Mathematics Stack Exchange is a question and answer site for people studying math at any level and professionals in related fields. Join them; it only takes a minute:

Sign up
Here's how it works:
  1. Anybody can ask a question
  2. Anybody can answer
  3. The best answers are voted up and rise to the top

I am interested in the following which I believe is known:

Let $S$ be a subset of a finite group $G$ containing more than half of $G$'s elements. Then $S+S = G$.

I have been looking but can not find a reference. Does anyone know of one? Or know a nice proof?


share|cite|improve this question
up vote 7 down vote accepted

$\newcommand{\Size}[1]{\lvert #1 \rvert}$Let $g \in G$, and write $G$ multiplicatively.

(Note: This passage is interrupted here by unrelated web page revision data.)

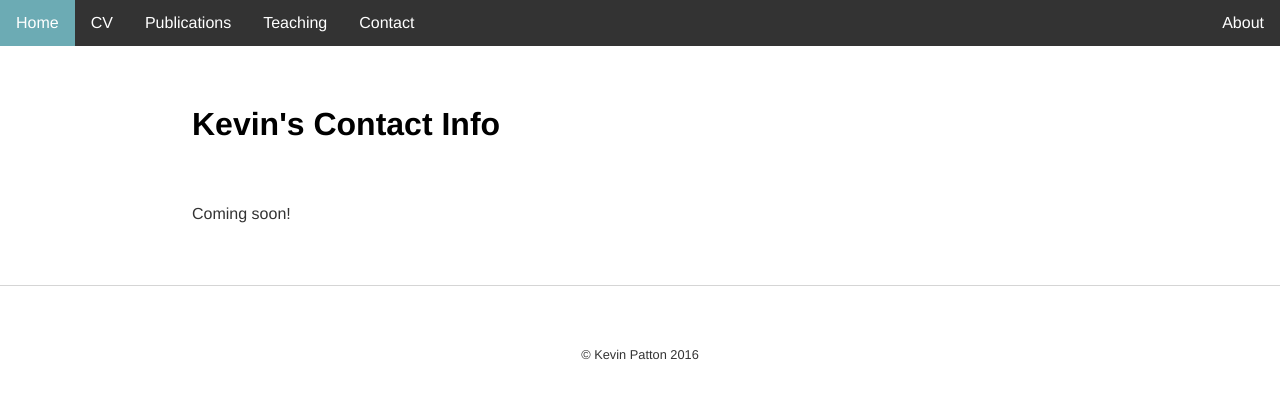
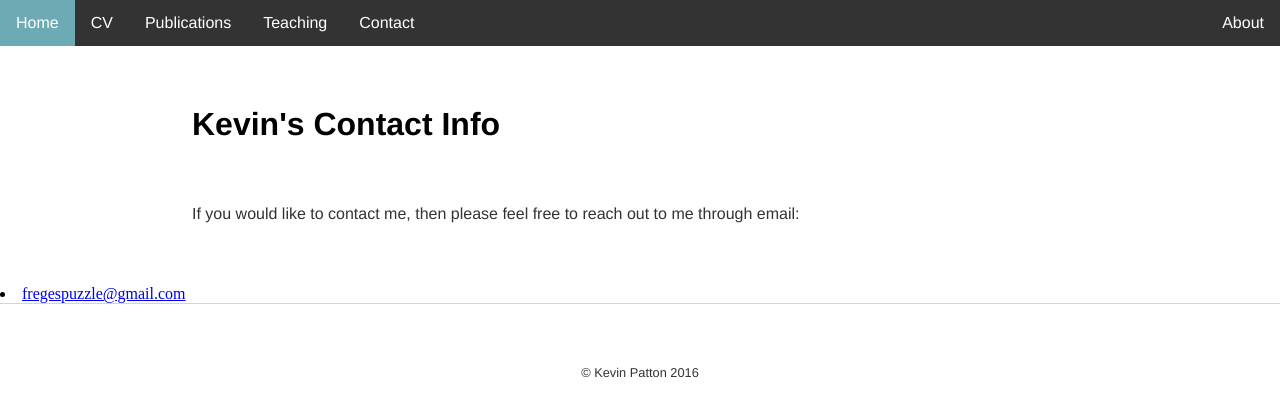
Before and after one commit to kevinjpatton/kevinjpatton.github.io, a Jekyll site: the page built from contact/index.html, in a window 1280 px wide. Shown: the top 417 px of the page. Built offline with Jekyll 4.4.1, drawn with Linux system fonts in a browser that asks for light colours; Markdown is read by kramdown in place of the engine named in the settings.

Commit message:
Update index.html

```diff
--- a/contact/index.html
+++ b/contact/index.html
@@ -3,4 +3,4 @@ layout: default
 title: Kevin's Contact Info
 ---
 <h1>{{ page.title }}</h1>
-<p>Coming soon!
+<p>If you would like to contact me, then please feel free to reach out to me through email: <li><a href="mailto:fregespuzzle@gmail.com">fregespuzzle@gmail.com</a></li>
```
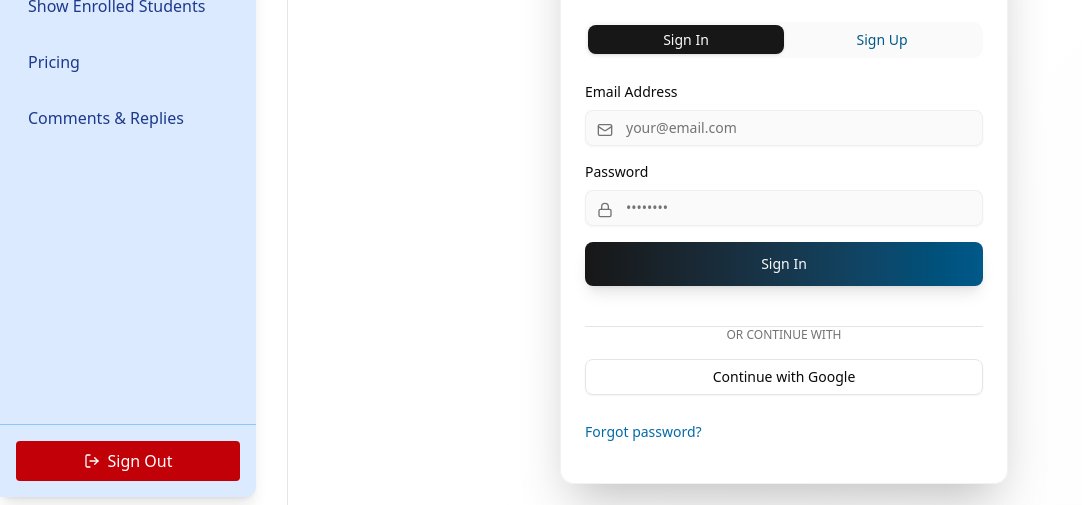
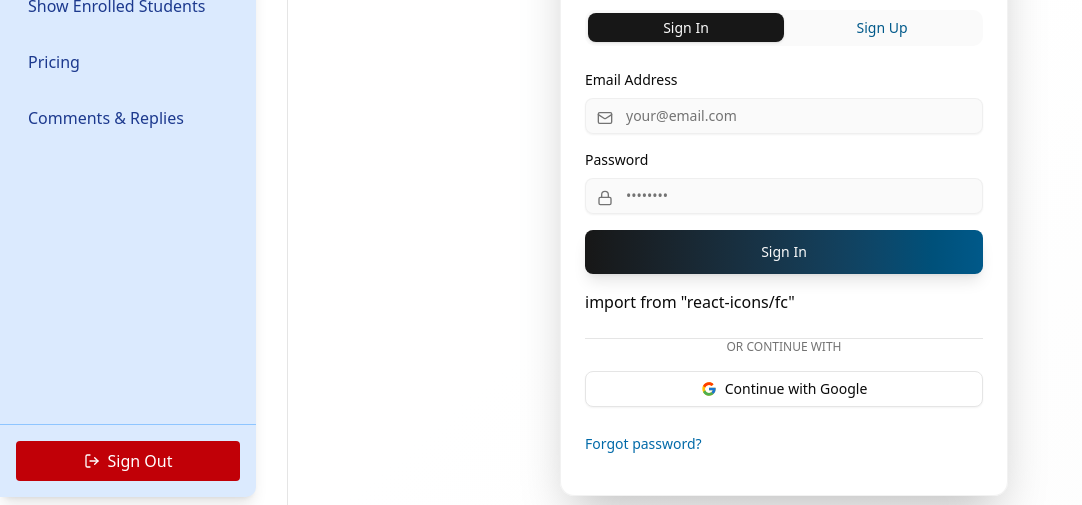
Before and after one commit to SubscriptionBasedOnlineLearningPlatfrom/course-platform-instructor-frontend, a React (Vite) app: page / in a window 1280 px wide. Shown: the part 303-808 px from the top of the page, without its empty margins (0-1082 px from the left). Built offline with nearby package versions, Linux system fonts and the light colour scheme.

Commit message:
Add Google login button to InstructorAuth component

```diff
--- a/src/components/signup-Login/instructorAuth.jsx
+++ b/src/components/signup-Login/instructorAuth.jsx
@@ -9,6 +9,8 @@ import { Tabs, TabsContent, TabsList, TabsTrigger } from "../signup-Login2/ui/ta
 import { Separator } from "../signup-Login2/ui/separator.jsx";
 import { Lock, User, BookOpen, Mail } from "lucide-react";
 import axios from "axios";
+import { FcGoogle } from "react-icons/fc"
+
 
 axios.defaults.withCredentials = true;
 const API_BASE = "http://localhost:4000";
@@ -162,15 +164,24 @@ export const InstructorAuth = () => {
       </Button>
 
       {/* Google Login */}
+     import { FcGoogle } from "react-icons/fc"
+
 <div className="relative my-6">
   <Separator />
   <div className="relative flex justify-center text-xs uppercase">
     <span className="bg-background px-2 text-muted-foreground">Or continue with</span>
   </div>
-        <Button variant="outline" className="w-full mt-4 flex items-center justify-center gap-2" type="button" onClick={handleGoogleLogin}>
+  <Button
+    variant="outline"
+    className="w-full mt-4 flex items-center justify-center gap-2"
+    type="button"
+    onClick={handleGoogleLogin}
+  >
+    <FcGoogle className="w-5 h-5" />
     Continue with Google
   </Button>
 </div>
+
 
       {/* Forgot Password */}
       {mode === "login" && (
```
Lines whose indentation alone changed are shown as unchanged.
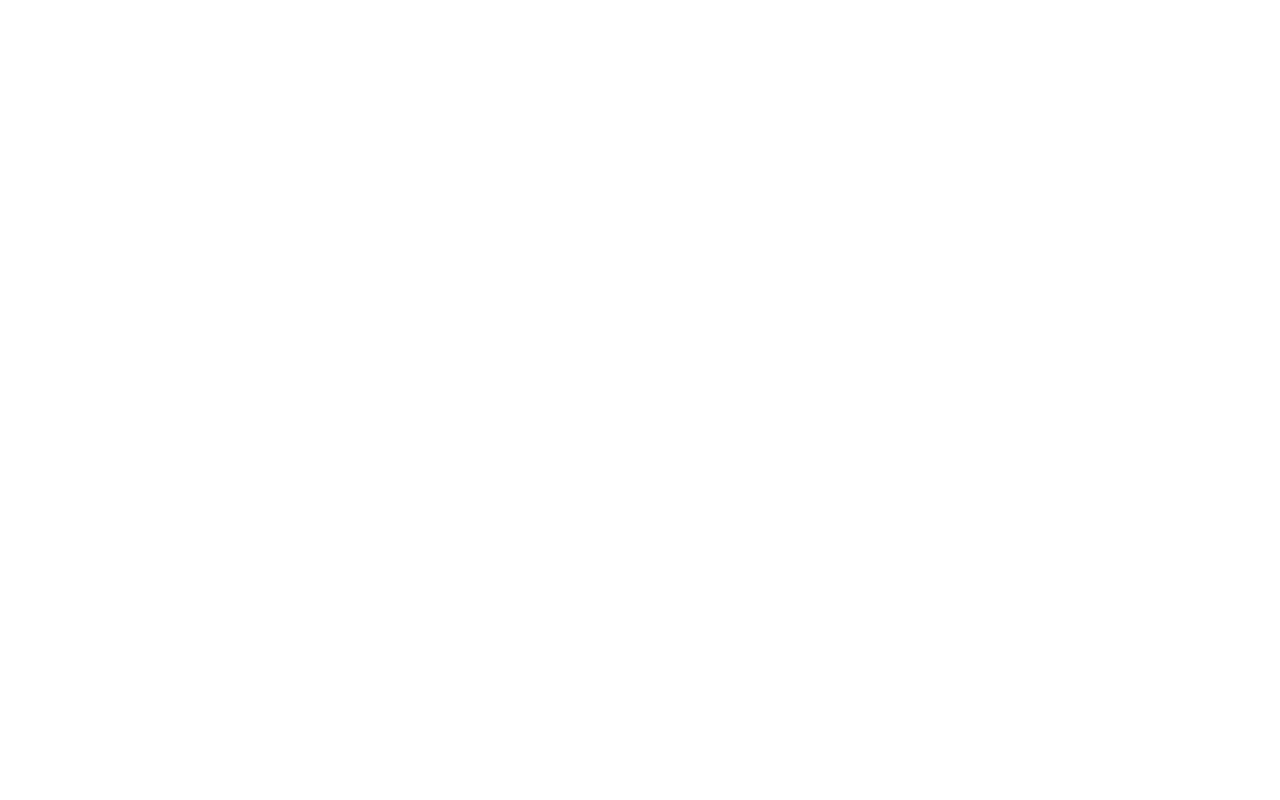
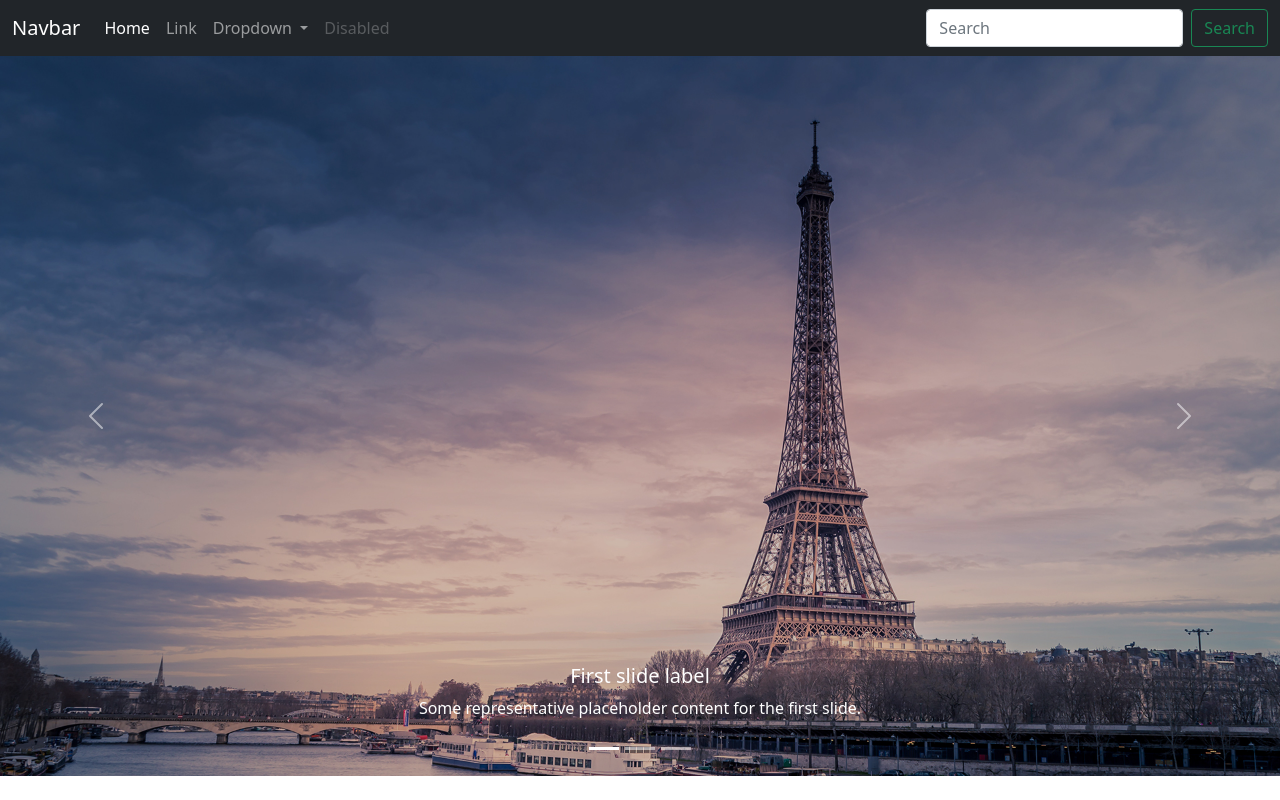
Before and after one commit to yousef-elsherbiny/teamwork-test, a plain HTML site: page index.html in a window 1280 px wide. Drawn offline with Linux system fonts and the light colour scheme.

Commit message:
header code added

```diff
--- a/index.html
+++ b/index.html
@@ -14,7 +14,84 @@
   <title>Document</title>
 </head>
 <body>
-
+  <header>
+    <nav class="navbar navbar-expand-lg bg-dark navbar-dark">
+      <div class="container-fluid">
+        <a class="navbar-brand" href="#">Navbar</a>
+        <button class="navbar-toggler" type="button" data-bs-toggle="collapse" data-bs-target="#navbarSupportedContent" aria-controls="navbarSupportedContent" aria-expanded="false" aria-label="Toggle navigation">
+          <span class="navbar-toggler-icon"></span>
+        </button>
+        <div class="collapse navbar-collapse" id="navbarSupportedContent">
+          <ul class="navbar-nav me-auto mb-2 mb-lg-0">
+            <li class="nav-item">
+              <a class="nav-link active" aria-current="page" href="#">Home</a>
+            </li>
+            <li class="nav-item">
+              <a class="nav-link" href="#">Link</a>
+            </li>
+            <li class="nav-item dropdown">
+              <a class="nav-link dropdown-toggle" href="#" id="navbarDropdown" role="button" data-bs-toggle="dropdown" aria-expanded="false">
+                Dropdown
+              </a>
+              <ul class="dropdown-menu" aria-labelledby="navbarDropdown">
+                <li><a class="dropdown-item" href="#">Action</a></li>
+                <li><a class="dropdown-item" href="#">Another action</a></li>
+                <li><hr class="dropdown-divider"></li>
+                <li><a class="dropdown-item" href="#">Something else here</a></li>
+              </ul>
+            </li>
+            <li class="nav-item">
+              <a class="nav-link disabled">Disabled</a>
+            </li>
+          </ul>
+          <form class="d-flex" role="search">
+            <input class="form-control me-2" type="search" placeholder="Search" aria-label="Search">
+            <button class="btn btn-outline-success" type="submit">Search</button>
+          </form>
+        </div>
+      </div>
+    </nav>
+  </header>
+  <div class="landing">
+    <div id="carouselExampleCaptions" class="carousel slide" data-bs-ride="false">
+      <div class="carousel-indicators">
+        <button type="button" data-bs-target="#carouselExampleCaptions" data-bs-slide-to="0" class="active" aria-current="true" aria-label="Slide 1"></button>
+        <button type="button" data-bs-target="#carouselExampleCaptions" data-bs-slide-to="1" aria-label="Slide 2"></button>
+        <button type="button" data-bs-target="#carouselExampleCaptions" data-bs-slide-to="2" aria-label="Slide 3"></button>
+      </div>
+      <div class="carousel-inner">
+        <div class="carousel-item active">
+          <img src="images/slideshow-1.jpg" class="d-block w-100" alt="...">
+          <div class="carousel-caption d-none d-md-block">
+            <h5>First slide label</h5>
+            <p>Some representative placeholder content for the first slide.</p>
+          </div>
+        </div>
+        <div class="carousel-item">
+          <img src="images/slideshow-2.jpg" class="d-block w-100" alt="...">
+          <div class="carousel-caption d-none d-md-block">
+            <h5>Second slide label</h5>
+            <p>Some representative placeholder content for the second slide.</p>
+          </div>
+        </div>
+        <div class="carousel-item">
+          <img src="images/slideshow-3.jpg" class="d-block w-100" alt="...">
+          <div class="carousel-caption d-none d-md-block">
+            <h5>Third slide label</h5>
+            <p>Some representative placeholder content for the third slide.</p>
+          </div>
+        </div>
+      </div>
+      <button class="carousel-control-prev" type="button" data-bs-target="#carouselExampleCaptions" data-bs-slide="prev">
+        <span class="carousel-control-prev-icon" aria-hidden="true"></span>
+        <span class="visually-hidden">Previous</span>
+      </button>
+      <button class="carousel-control-next" type="button" data-bs-target="#carouselExampleCaptions" data-bs-slide="next">
+        <span class="carousel-control-next-icon" aria-hidden="true"></span>
+        <span class="visually-hidden">Next</span>
+      </button>
+    </div>
+  </div>
   <script src="js/bootstrap.bundle.min.js"></script>
   <script src="js/script.js"></script>
 </body>
```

By the inclusion-exclusion principle $$ \Size{A \cup B} = \Size{A} + \Size{B} - \Size{A \cap B}, $$ the sets $A = g S^{-1}$ and $B = S$ must have a non-trivial intersection...

[EDIT: the ending] so there are $s_{1}, s_{2} \in S$ such that $g s_{2}^{-1} = s_{1}$ or $g = s_{1} s_{2} \in S \cdot S$.

share|cite|improve this answer
So $g{s}^{-1}$ is in $S$... If $S$ were a subgroup I'd agree that we're done, but I don't see why we are in the case where $S$ is just a subset... Can you explain? – user160371 Jan 23 at 15:11
$gs^{-1} \in S$ is equivalent to $g \in S + S$, which is what you are trying to prove. I am guessing that by $S+S$ you mean $\{ st : s,t \in S \}$. – Derek Holt Jan 23 at 15:18

Your Answer


By posting your answer, you agree to the privacy policy and terms of service.

Not the answer you're looking for? Browse other questions tagged or ask your own question.